WASHINGTON – The American Federation of Government Employees strongly opposes any proposals to erode the rights of federal employee representatives to use official time to represent collective bargaining unit employees, AFGE National President John Gage told a House panel today.
For nearly 50 years, federal employees who serve as volunteer employee representatives have used official time to engage in representational activities while on duty status. Such activities include creating fair promotion procedures, establishing flexible work hours, setting procedures that protect employees from on-the-job injuries, enforcing protections from unlawful discrimination, developing telework practices and providing workers with a voice in determining their working conditions.
Federal employee unions represent all employees within their collective bargaining units, even those who choose not to pay union dues, Gage noted.

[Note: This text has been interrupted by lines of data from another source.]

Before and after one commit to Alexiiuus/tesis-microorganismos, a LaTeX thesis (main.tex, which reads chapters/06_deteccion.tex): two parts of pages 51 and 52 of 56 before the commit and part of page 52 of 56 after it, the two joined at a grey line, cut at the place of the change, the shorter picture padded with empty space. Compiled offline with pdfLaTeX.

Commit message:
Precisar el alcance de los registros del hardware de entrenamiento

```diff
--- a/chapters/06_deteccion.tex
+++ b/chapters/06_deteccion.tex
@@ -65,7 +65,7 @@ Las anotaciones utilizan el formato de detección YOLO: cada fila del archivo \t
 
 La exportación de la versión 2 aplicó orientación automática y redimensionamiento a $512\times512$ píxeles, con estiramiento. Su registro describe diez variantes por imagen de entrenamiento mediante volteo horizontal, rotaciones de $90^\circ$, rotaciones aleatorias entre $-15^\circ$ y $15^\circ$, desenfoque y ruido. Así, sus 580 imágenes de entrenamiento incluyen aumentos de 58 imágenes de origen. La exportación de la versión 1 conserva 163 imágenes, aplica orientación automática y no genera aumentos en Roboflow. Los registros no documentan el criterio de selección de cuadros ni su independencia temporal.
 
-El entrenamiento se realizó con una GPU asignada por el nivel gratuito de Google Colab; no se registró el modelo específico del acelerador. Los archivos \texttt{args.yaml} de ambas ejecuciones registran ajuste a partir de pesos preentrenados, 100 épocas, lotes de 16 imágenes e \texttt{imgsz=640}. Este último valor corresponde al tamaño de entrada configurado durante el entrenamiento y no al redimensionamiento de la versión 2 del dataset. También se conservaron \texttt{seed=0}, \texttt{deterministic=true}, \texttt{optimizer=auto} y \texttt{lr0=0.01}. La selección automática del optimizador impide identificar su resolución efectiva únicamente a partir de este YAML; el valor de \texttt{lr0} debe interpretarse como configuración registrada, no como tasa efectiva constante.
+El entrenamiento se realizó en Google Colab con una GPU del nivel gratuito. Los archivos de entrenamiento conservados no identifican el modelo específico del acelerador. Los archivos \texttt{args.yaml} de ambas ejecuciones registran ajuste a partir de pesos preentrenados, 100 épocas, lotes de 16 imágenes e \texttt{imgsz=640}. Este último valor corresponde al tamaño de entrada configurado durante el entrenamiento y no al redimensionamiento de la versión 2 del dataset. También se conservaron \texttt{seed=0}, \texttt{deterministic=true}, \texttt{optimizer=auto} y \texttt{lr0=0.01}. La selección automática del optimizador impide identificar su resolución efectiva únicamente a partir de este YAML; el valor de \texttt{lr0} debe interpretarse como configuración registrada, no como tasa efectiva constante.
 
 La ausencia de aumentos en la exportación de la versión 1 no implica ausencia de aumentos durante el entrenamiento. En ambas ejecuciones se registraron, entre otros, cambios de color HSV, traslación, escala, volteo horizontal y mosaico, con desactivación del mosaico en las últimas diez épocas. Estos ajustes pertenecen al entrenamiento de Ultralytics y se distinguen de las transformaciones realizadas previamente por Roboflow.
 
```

“Through official time, employee representatives are able to work together with federal managers to use their time, talent and resources to make our government even better. Gains in quality, productivity and efficiency – year after year, in department after department – simply would not have been possible without the reasonable and sound use of official time,” Gage said in testimony before the House Oversight and Government Reform Subcommittee on the Federal Workforce, U.S. Postal Service and Labor Policy.
Federal employee representatives do not use official time to conduct union-specific business, such as soliciting members, holding internal union meetings, electing union officers or engaging in partisan political activities.
The Civil Service Reform Act of 1978 limits the amount of official time that can be used for representational responsibilities to what which the labor organization and employing agency agree is reasonable, necessary and in the public interest, Gage said.
“The amount of time must be negotiated by the two parties. It is not a blank check for the union,” he said.
From fiscal 2008 to fiscal 2009, total official time hours governmentwide increased 3.37 percent. But the total number of hours expended per bargaining unit employee fell from 2.60 to 2.58.